But a head CT and MRI scan revealed that where the right frontal lobe of his brain should be, the patient had only a large, empty void, called pneumocephalus. Those types of cavities are typically found in patients who've had brain surgery or various types of infections.
When doctors were told that neither of these scenarios applied to the patient, they were "left very curious as to the cause of these findings", Brown said.
Finlay Brown, a physician working in the emergency department at Causeway Hospital in Coleraine, Northern Ireland, at the time, remembers reviewing the brain-imaging scans with the rest of the staff.
The air cavity was also reported as a "rare cause" of a small stroke the man had suffered, which had likely led to the left-side weakness and other symptoms that prompted the man's hospital visit, according to the BMJ Case Reports study.
"To find a pocket of this size in an organized fashion was extremely uncommon, with very few documented cases found while I was researching for writing up the case report", Brown added. Brown told The Washington Post in an email. The emergence of air in a brain cranium following a major surgery is also commonly attributed to this condition.
Generally, pneumocephalus appear after brain surgery, sinus infections or head and facial injuries.
A scan of the man's skull shows the air pocket (the black space) where part of his brain should be.
After medics made the discovery, the patient was then transferred to Antrim Area Hospital for an MRI scan of his head, which confirmed doctor theories that it was an air pocket but also revealed a large osteoma - a benign, bone tumor.
Staff chose to give the man a CT and MRI scan, and it was then that they saw the blank where some of his brain should have been, measuring 3.5 inches long.
"From speaking to the specialists, it seems it has been progressing insidiously over months to years", Brown said. In order to revert it, the patient had two surgeries - one to remove the tumor and the other to decompress the air pocket in the brain.
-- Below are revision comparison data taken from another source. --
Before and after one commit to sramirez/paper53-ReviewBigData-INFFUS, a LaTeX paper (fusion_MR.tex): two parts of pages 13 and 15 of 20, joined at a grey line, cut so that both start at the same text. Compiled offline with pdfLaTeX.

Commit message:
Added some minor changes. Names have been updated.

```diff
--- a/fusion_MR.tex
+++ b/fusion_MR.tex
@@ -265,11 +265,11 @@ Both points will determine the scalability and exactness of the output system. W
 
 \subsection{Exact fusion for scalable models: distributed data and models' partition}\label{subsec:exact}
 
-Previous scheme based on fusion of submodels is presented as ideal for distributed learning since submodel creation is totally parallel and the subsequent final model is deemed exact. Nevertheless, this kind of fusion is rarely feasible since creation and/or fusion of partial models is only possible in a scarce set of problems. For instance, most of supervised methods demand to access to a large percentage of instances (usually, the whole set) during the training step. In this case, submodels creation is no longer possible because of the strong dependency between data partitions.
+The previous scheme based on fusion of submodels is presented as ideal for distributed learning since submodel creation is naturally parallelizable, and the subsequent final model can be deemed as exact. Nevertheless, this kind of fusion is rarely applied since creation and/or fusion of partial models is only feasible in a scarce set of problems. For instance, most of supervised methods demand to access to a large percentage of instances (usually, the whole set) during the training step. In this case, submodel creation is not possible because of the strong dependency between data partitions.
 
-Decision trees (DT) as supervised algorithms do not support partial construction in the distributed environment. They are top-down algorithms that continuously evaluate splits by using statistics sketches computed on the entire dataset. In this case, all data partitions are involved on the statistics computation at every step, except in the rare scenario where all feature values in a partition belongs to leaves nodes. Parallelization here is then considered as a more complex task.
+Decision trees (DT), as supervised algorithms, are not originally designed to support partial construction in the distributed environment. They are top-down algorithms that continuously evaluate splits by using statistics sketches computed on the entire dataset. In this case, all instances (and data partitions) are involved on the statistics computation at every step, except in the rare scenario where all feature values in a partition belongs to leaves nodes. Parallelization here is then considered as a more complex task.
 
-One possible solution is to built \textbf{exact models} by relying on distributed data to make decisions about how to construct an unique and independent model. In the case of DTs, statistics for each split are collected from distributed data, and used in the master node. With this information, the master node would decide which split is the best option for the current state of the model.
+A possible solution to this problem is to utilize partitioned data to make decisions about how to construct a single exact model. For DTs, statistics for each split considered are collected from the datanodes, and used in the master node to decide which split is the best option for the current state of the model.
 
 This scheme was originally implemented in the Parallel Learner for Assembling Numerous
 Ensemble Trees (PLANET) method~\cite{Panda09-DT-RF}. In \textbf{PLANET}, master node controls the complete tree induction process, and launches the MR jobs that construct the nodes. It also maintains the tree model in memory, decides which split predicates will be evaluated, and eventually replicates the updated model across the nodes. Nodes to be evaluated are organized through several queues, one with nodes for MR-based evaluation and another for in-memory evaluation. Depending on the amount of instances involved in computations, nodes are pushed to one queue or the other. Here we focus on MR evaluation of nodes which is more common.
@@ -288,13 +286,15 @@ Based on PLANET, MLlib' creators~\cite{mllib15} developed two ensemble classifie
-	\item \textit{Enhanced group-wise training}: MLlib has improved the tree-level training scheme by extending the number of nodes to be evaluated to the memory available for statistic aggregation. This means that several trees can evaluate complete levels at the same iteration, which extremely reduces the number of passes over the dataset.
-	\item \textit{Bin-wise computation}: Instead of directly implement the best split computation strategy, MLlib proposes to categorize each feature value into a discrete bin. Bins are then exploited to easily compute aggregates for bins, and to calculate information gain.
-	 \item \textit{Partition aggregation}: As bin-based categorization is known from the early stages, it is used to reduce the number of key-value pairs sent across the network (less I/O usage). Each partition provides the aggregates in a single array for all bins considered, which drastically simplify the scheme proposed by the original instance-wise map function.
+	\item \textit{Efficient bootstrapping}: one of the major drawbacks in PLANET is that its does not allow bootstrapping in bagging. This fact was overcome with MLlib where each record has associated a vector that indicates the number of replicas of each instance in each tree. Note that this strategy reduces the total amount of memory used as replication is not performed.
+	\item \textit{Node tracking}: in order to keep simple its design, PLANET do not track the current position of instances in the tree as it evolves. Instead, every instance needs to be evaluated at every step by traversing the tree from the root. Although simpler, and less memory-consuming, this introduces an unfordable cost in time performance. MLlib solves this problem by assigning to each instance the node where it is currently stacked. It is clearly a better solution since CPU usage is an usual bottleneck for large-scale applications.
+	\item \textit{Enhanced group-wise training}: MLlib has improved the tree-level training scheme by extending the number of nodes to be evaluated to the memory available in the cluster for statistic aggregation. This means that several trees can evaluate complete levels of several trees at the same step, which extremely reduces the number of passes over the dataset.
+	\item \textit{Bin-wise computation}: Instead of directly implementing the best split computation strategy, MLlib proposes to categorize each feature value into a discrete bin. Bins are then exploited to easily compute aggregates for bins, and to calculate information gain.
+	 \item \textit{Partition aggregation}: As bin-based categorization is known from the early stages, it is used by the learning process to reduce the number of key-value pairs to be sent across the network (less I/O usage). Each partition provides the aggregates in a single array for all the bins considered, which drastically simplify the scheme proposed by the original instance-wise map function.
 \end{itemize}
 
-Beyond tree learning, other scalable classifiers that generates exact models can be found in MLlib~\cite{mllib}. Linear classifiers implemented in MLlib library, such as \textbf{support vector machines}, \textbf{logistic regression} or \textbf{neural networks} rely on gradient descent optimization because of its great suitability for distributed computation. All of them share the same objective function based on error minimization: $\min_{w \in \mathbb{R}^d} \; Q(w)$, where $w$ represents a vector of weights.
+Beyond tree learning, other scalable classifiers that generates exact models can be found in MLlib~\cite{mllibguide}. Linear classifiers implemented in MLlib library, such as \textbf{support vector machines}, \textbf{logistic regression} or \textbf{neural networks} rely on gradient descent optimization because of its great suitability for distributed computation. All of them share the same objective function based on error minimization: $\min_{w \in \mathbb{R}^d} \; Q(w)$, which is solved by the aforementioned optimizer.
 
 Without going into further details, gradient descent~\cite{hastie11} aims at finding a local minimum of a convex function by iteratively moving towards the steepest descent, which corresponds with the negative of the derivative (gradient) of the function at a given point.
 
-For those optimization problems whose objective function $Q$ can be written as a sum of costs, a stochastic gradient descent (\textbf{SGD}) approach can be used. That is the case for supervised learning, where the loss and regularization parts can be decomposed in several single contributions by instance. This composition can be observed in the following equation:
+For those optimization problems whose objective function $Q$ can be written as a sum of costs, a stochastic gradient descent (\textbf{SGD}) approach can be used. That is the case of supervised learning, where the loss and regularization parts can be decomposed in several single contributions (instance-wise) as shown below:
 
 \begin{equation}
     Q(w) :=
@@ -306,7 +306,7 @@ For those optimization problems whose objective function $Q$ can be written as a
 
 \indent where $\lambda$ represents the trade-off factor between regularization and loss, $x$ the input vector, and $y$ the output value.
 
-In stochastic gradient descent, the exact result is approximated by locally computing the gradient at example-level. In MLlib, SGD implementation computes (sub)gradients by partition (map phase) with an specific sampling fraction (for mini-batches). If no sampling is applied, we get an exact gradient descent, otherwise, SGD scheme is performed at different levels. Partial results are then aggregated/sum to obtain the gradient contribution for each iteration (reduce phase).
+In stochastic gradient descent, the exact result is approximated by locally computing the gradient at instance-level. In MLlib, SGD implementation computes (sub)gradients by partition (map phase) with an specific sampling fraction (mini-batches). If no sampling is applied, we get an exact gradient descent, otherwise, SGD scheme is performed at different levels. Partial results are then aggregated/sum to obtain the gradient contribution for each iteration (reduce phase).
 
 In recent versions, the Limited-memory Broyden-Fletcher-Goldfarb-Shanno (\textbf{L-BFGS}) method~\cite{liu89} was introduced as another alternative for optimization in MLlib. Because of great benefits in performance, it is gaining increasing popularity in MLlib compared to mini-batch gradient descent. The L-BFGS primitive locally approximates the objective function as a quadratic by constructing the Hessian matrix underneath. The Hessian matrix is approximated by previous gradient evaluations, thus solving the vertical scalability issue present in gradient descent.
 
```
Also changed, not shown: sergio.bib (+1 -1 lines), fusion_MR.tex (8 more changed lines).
However, due to the associated risks, the man declined the offer.
"The left-sided weakness was noted to have resolved on follow-up 12 weeks later and he remained well", the authors conclude in the published report.
Brown and his co-authors, however, emphasized in their paper symptoms like these should always be thoroughly explored and examined.